**ABOUT THIS TASK:** Skip the images and copy each record exactly as written.

Stored records:

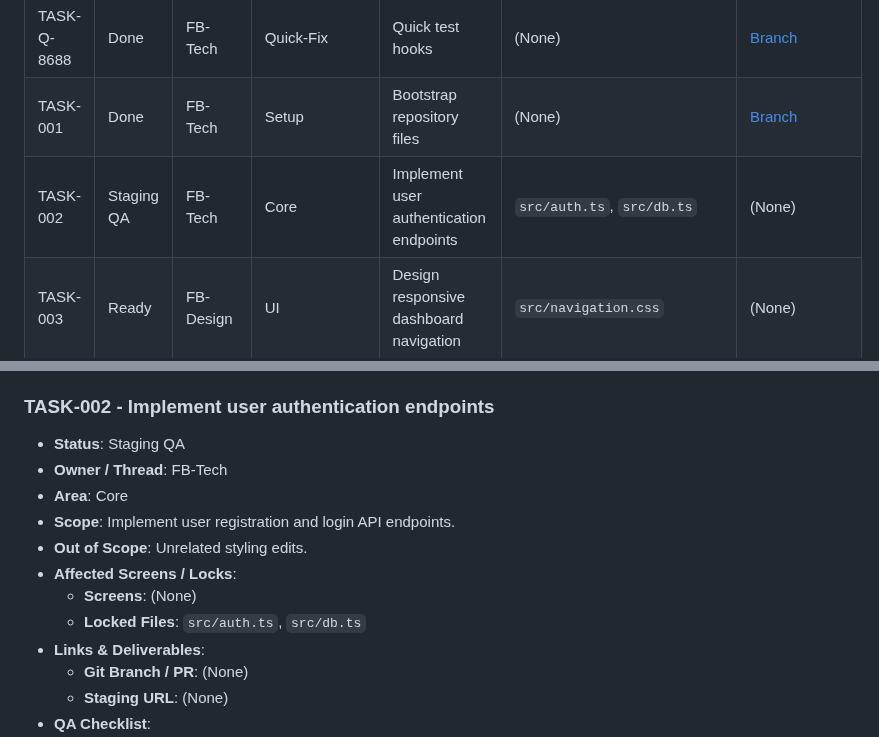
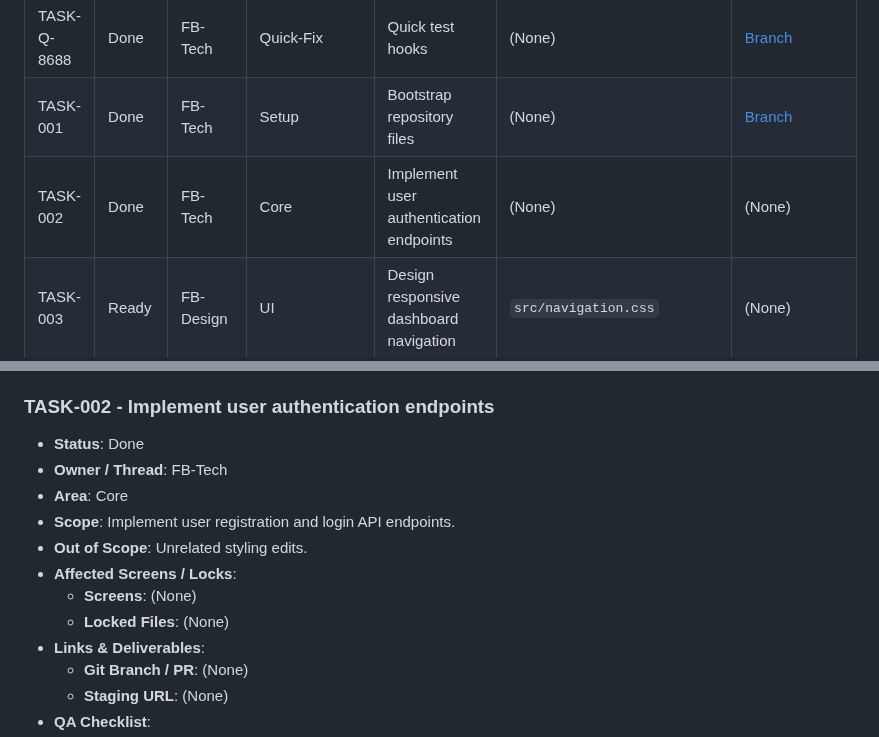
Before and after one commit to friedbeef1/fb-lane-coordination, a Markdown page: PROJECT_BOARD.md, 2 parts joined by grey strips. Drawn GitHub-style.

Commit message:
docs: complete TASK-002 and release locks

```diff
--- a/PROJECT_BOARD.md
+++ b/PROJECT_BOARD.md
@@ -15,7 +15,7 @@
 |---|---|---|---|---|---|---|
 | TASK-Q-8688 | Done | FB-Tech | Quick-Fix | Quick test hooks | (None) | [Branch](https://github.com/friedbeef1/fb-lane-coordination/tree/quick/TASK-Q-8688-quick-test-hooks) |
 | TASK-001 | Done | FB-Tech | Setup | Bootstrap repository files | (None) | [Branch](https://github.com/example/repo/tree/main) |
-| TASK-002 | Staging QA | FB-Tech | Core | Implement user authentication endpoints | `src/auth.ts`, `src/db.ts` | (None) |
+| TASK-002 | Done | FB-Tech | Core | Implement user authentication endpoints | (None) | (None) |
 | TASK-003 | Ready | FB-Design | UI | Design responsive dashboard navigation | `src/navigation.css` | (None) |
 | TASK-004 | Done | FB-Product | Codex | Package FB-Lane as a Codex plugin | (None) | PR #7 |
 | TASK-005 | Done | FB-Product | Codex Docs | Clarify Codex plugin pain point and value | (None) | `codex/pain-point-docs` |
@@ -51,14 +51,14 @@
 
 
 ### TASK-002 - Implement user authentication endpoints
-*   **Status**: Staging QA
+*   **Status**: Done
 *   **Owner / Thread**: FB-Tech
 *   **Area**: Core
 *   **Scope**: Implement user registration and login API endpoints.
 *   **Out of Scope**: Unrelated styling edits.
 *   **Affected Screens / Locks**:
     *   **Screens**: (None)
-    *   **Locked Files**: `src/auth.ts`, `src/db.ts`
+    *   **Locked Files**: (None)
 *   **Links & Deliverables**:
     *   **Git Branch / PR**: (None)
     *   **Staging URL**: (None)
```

**ANSWER TO THIS EXERCISE:**
Before and after one commit to friedbeef1/fb-lane-coordination, a Markdown page: PROJECT_BOARD.md, 2 parts joined by grey strips. Drawn GitHub-style.

Commit message:
docs: complete TASK-002 and release locks

```diff
--- a/PROJECT_BOARD.md
+++ b/PROJECT_BOARD.md
@@ -15,7 +15,7 @@
 |---|---|---|---|---|---|---|
 | TASK-Q-8688 | Done | FB-Tech | Quick-Fix | Quick test hooks | (None) | [Branch](https://github.com/friedbeef1/fb-lane-coordination/tree/quick/TASK-Q-8688-quick-test-hooks) |
 | TASK-001 | Done | FB-Tech | Setup | Bootstrap repository files | (None) | [Branch](https://github.com/example/repo/tree/main) |
-| TASK-002 | Staging QA | FB-Tech | Core | Implement user authentication endpoints | `src/auth.ts`, `src/db.ts` | (None) |
+| TASK-002 | Done | FB-Tech | Core | Implement user authentication endpoints | (None) | (None) |
 | TASK-003 | Ready | FB-Design | UI | Design responsive dashboard navigation | `src/navigation.css` | (None) |
 | TASK-004 | Done | FB-Product | Codex | Package FB-Lane as a Codex plugin | (None) | PR #7 |
 | TASK-005 | Done | FB-Product | Codex Docs | Clarify Codex plugin pain point and value | (None) | `codex/pain-point-docs` |
@@ -51,14 +51,14 @@
 
 
 ### TASK-002 - Implement user authentication endpoints
-*   **Status**: Staging QA
+*   **Status**: Done
 *   **Owner / Thread**: FB-Tech
 *   **Area**: Core
 *   **Scope**: Implement user registration and login API endpoints.
 *   **Out of Scope**: Unrelated styling edits.
 *   **Affected Screens / Locks**:
     *   **Screens**: (None)
-    *   **Locked Files**: `src/auth.ts`, `src/db.ts`
+    *   **Locked Files**: (None)
 *   **Links & Deliverables**:
     *   **Git Branch / PR**: (None)
     *   **Staging URL**: (None)
```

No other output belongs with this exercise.